Burial of baby Lily Grace on April 29 in the new Garden of Loving Memories at the Eastern Suburbs Memorial Park. The unidentified baby was found buried in shallow sand on South Maroubra beach on November 30 2014. Photo: [email protected]
Her identity – down to her ethnic background, the length of her short life, her birthday, birthplace and the cause of her death – may never be known.
But the fractured picture of her fleeting life has not stopped her from being given a name, an adoptive family and a farewell brimming with love and dignity.
Baby Lily Grace, whose body was found in a shallow grave on Sydney’s South Maroubra beach in November, was buried after a funeral attended by about 180 people on Wednesday morning.
Her informal adoptive parents, Maroubra couple Filomena D’Alessandro and Bill Green, led mourners as songs were sung and prayers said in memory of the child they never knew. Throughout, a gentle message underscored the day’s sadness.
“We hope that you could have been part of our day, for all we know you may have been,” Ms D’Alessandro, an estate agent, said, addressing Lily Grace’s mother, of whom nothing is known. Urging the mother to come forward for support, she added that the community was worried about her welfare at this “terrible” time.
Ms D’Alessandro and her husband, who have three children, approached police after reading that two children had found the newborn’s decomposing body while playing on the beach on November 30. She and her husband worked with authorities to give the baby girl a fitting burial.
For legal reasons, Ms D’Alessandro had to name the unknown baby before burying her and, with the coroner, chose a moniker that evoked waterside flowers and a graceful departure.
“She’s a child that we have claimed as our own, not just Bill and myself but as a community,” said Ms D’Alessandro. “She’s our child, so we’ve just made sure that today has been lovely for her.”
Maroubra resident Karen Carnevale’s son was at a Nippers class on the beach when the body was found. She attended the funeral with a friend.

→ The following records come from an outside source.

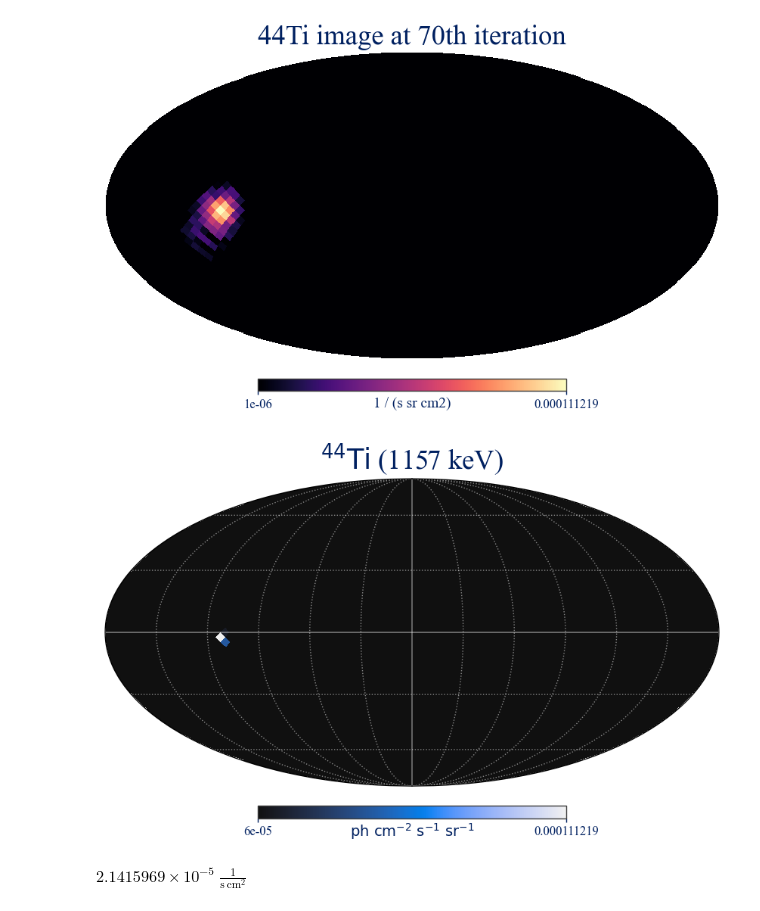
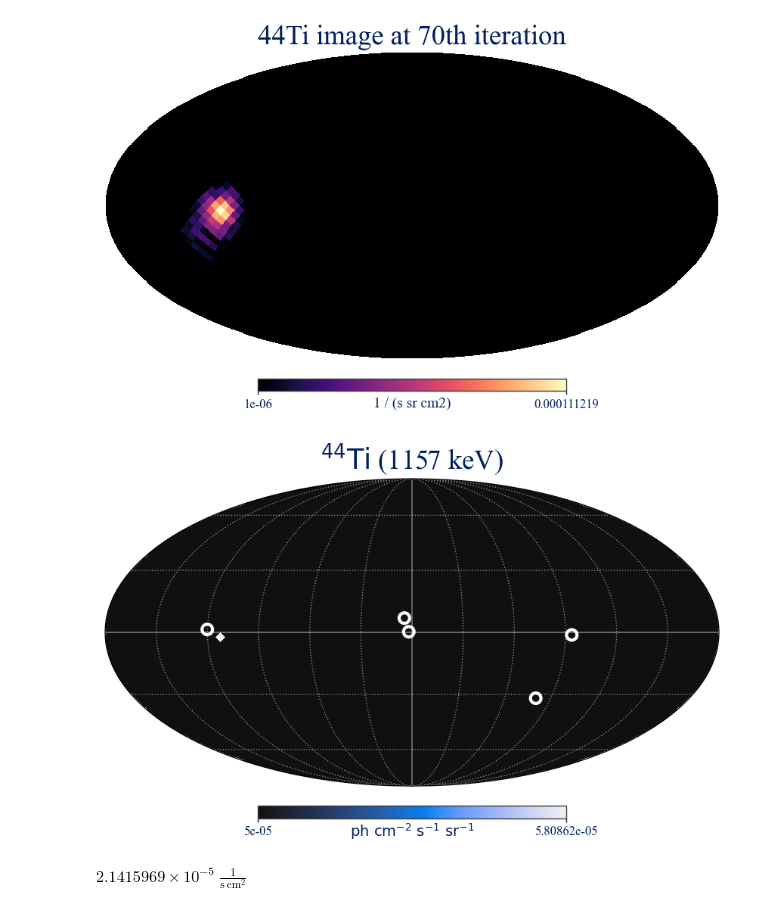
Before and after one commit to avalluvan/cosipy, a Jupyter notebook: docs/DC4/44Ti/44Ti_imaging.ipynb, the cells around one changed output. Cells and saved outputs as stored; diff of their text form; code cells hidden in the pictures.

```diff
--- a/docs/DC4/44Ti/44Ti_imaging.ipynb
+++ b/docs/DC4/44Ti/44Ti_imaging.ipynb
@@ -327,14 +317,20 @@ plt.show()
 # %%
 import colorcet as cc
 my_cmap = cc.cm.CET_CBL3
 # Optional: ensure values below 'min' are also white
 my_cmap.set_under('white')
 
-hp.mollview(im, min=6e-5,norm ='log', unit = r"$\mathrm{ph \ cm^{-2} \ s^{-1} \ sr^{-1}}$", title = r"$^{44}\mathrm{Ti}$ (1157 keV)", cmap = cc.cm.CET_CBL3,bgcolor='white')
+known_lats = np.array([-31.9, +1.4, +6.8, -1.2, +0.3])
+known_lons = np.array([279.7, 120.1, 4.5, 266.3, 1.9])
+
+hp.mollview(im, min=5e-5,norm ='log', unit = r"$\mathrm{ph \ cm^{-2} \ s^{-1} \ sr^{-1}}$", title = r"$^{44}\mathrm{Ti}$ (1157 keV)", cmap = cc.cm.CET_CBL3,bgcolor='white')
 hp.graticule(dpar = 30, alpha = 0.5, color = 'white')
+for lat, lon in zip(known_lats, known_lons):
+    # hp.projscatter(lon, lat, marker = 'o', color='#FF6347', facecolor='none', lonlat=True, coord = 'G', label='Crab', s=100, lw=3)
+    hp.projscatter(lon, lat, marker = 'o', color='w', facecolor='none', lonlat=True, coord = 'G', label='Crab', s=100, lw=3)
 plt.show()
 # %% [output]
-[figure, old version]
+[figure, new version]
 # %%
 size = 9
 np.sum(np.sort(im * 0.0041 * u.sr)[-size:])       # 0.0041 is the pixel area in steradians for nside = 16
```
Also changed, not shown: parts of 3 cells of this notebook.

“We feel for what may have happened,” said the mother-of-six. “You just think about how horrible the whole thing must have been.”
Mourners, many of whom cried throughout the ceremony, were asked to light pink candles in memory of the child, while butterflies and pink balloons were released as the tiny white coffin was laid to rest in the Garden of Innocence at Eastern Suburbs Memorial Park.
The new garden for children who die without families has been instated as part of Lily Grace’s legacy. The park has also vowed to honour “unknown children” with an annual dawn commemoration on Baby Lily Grace Awareness Day, every April 29, while a fundraising page to help buy equipment for the Royal Hospital for Women’s Newborn Care Centre has been set up in Lily Grace’s name.
Detective Superintendent Gavin Dengate said the case had touched many in his Eastern Beaches Local Area Command.
“Our No. 1 priority at the moment is the health and welfare of the mother and to assist her in getting some form of closure,” he told Fairfax Media.
It remains, however, that police need to address a raft of unknowns that hang over Lily Grace’s life. Forensic tests have so far proved inconclusive, and police are seeking help from international agencies, he said.
In the meantime, the mystery of the tiny infant has brought Maroubra’s community together.
“Lily Grace, you may have been found by a few,” Det Sup Dengate said as he addressed the congregation, “but you’ll be embraced and remembered by many.”